### Try it:
Your task is to print all of the data below exactly, with no pictures included.

### Records shown:
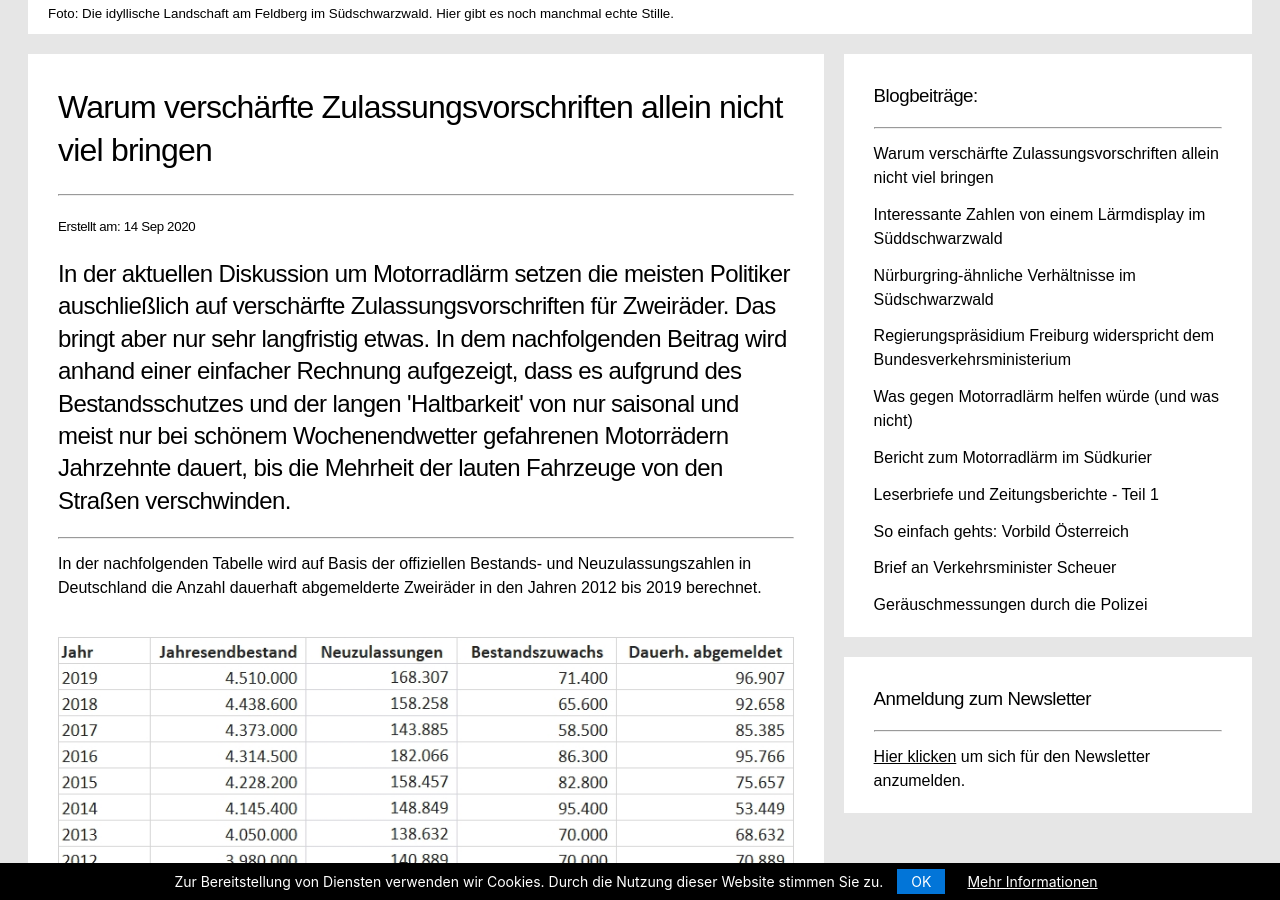
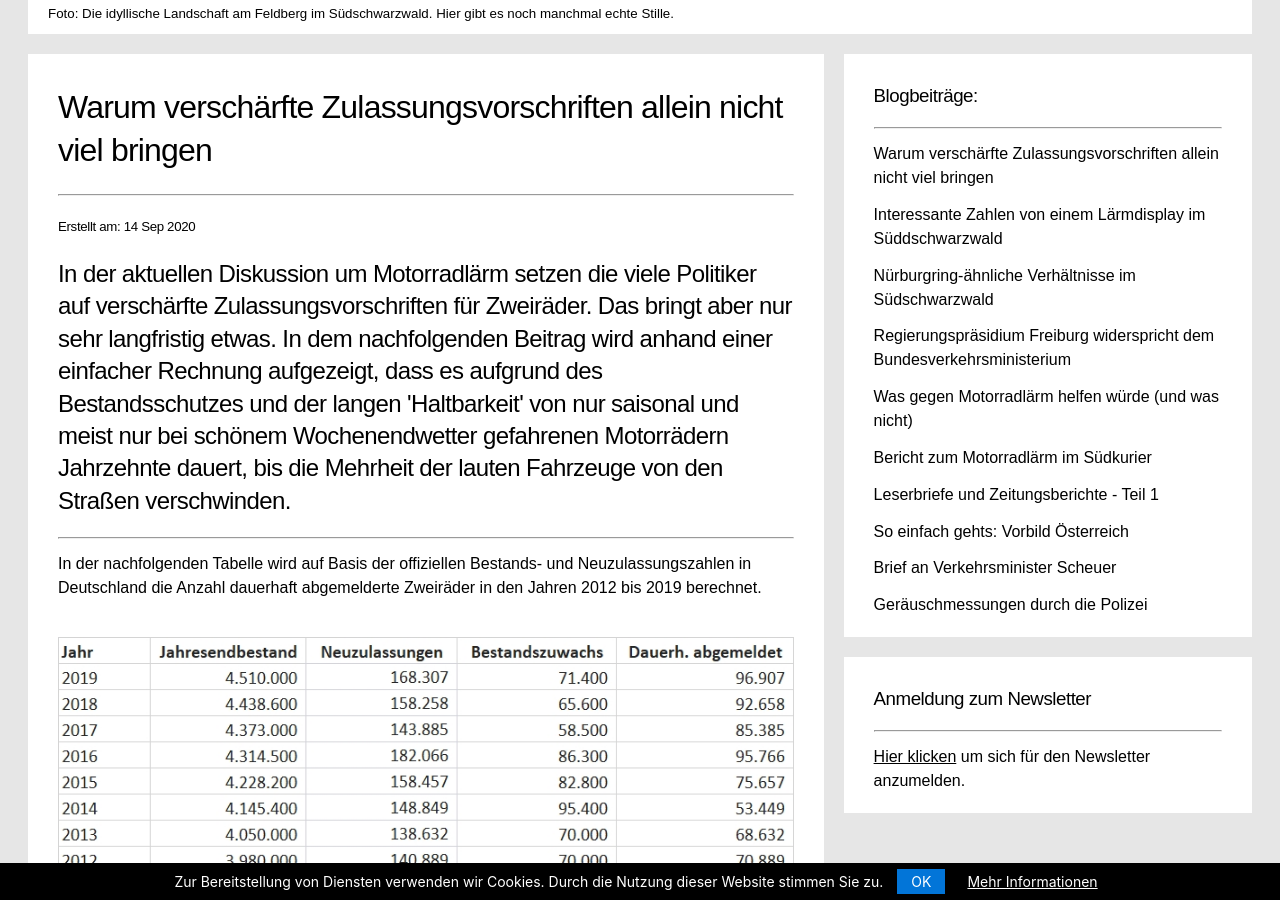
Before and after one commit to rettet-die-stille/rettet-die-stille.github.io, a Jekyll site: the page built from _posts/2020-09-15-warum-verschaerfte-zulassungsvorschriften-allein-nichts-bringen.md, in a window 1280 px wide and 900 px high, scrolled down 397 px. Built offline with Jekyll 4.4.1, drawn with Linux system fonts in a browser that asks for light colours.

Commit message:
Update 2020-09-15-warum-verschaerfte-zulassungsvorschriften-allein-nichts-bringen.md

```diff
--- a/_posts/2020-09-15-warum-verschaerfte-zulassungsvorschriften-allein-nichts-bringen.md
+++ b/_posts/2020-09-15-warum-verschaerfte-zulassungsvorschriften-allein-nichts-bringen.md
@@ -2,7 +2,7 @@
 layout: post
 title: "Warum verschärfte Zulassungsvorschriften allein nicht viel bringen"
 date: 2020-09-14
-shorttext: "In der aktuellen Diskussion um Motorradlärm setzen die meisten Politiker auschließlich auf verschärfte Zulassungsvorschriften für Zweiräder. Das bringt aber nur sehr langfristig etwas. In dem nachfolgenden Beitrag wird anhand einer einfacher Rechnung aufgezeigt, dass es aufgrund des Bestandsschutzes und der langen 'Haltbarkeit' von nur saisonal und meist nur bei schönem Wochenendwetter gefahrenen Motorrädern Jahrzehnte dauert, bis die Mehrheit der lauten Fahrzeuge von den Straßen verschwinden."
+shorttext: "In der aktuellen Diskussion um Motorradlärm setzen die viele Politiker auf verschärfte Zulassungsvorschriften für Zweiräder. Das bringt aber nur sehr langfristig etwas. In dem nachfolgenden Beitrag wird anhand einer einfacher Rechnung aufgezeigt, dass es aufgrund des Bestandsschutzes und der langen 'Haltbarkeit' von nur saisonal und meist nur bei schönem Wochenendwetter gefahrenen Motorrädern Jahrzehnte dauert, bis die Mehrheit der lauten Fahrzeuge von den Straßen verschwinden."
 ---
 
 In der nachfolgenden Tabelle wird auf Basis der offiziellen Bestands- und Neuzulassungszahlen in Deutschland die Anzahl dauerhaft abgemelderte Zweiräder in den Jahren 2012 bis 2019 berechnet.
```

### Solution to this task:
Before and after one commit to rettet-die-stille/rettet-die-stille.github.io, a Jekyll site: the page built from _posts/2020-09-15-warum-verschaerfte-zulassungsvorschriften-allein-nichts-bringen.md, in a window 1280 px wide and 900 px high, scrolled down 397 px. Built offline with Jekyll 4.4.1, drawn with Linux system fonts in a browser that asks for light colours.

Commit message:
Update 2020-09-15-warum-verschaerfte-zulassungsvorschriften-allein-nichts-bringen.md

```diff
--- a/_posts/2020-09-15-warum-verschaerfte-zulassungsvorschriften-allein-nichts-bringen.md
+++ b/_posts/2020-09-15-warum-verschaerfte-zulassungsvorschriften-allein-nichts-bringen.md
@@ -2,7 +2,7 @@
 layout: post
 title: "Warum verschärfte Zulassungsvorschriften allein nicht viel bringen"
 date: 2020-09-14
-shorttext: "In der aktuellen Diskussion um Motorradlärm setzen die meisten Politiker auschließlich auf verschärfte Zulassungsvorschriften für Zweiräder. Das bringt aber nur sehr langfristig etwas. In dem nachfolgenden Beitrag wird anhand einer einfacher Rechnung aufgezeigt, dass es aufgrund des Bestandsschutzes und der langen 'Haltbarkeit' von nur saisonal und meist nur bei schönem Wochenendwetter gefahrenen Motorrädern Jahrzehnte dauert, bis die Mehrheit der lauten Fahrzeuge von den Straßen verschwinden."
+shorttext: "In der aktuellen Diskussion um Motorradlärm setzen die viele Politiker auf verschärfte Zulassungsvorschriften für Zweiräder. Das bringt aber nur sehr langfristig etwas. In dem nachfolgenden Beitrag wird anhand einer einfacher Rechnung aufgezeigt, dass es aufgrund des Bestandsschutzes und der langen 'Haltbarkeit' von nur saisonal und meist nur bei schönem Wochenendwetter gefahrenen Motorrädern Jahrzehnte dauert, bis die Mehrheit der lauten Fahrzeuge von den Straßen verschwinden."
 ---
 
 In der nachfolgenden Tabelle wird auf Basis der offiziellen Bestands- und Neuzulassungszahlen in Deutschland die Anzahl dauerhaft abgemelderte Zweiräder in den Jahren 2012 bis 2019 berechnet.
```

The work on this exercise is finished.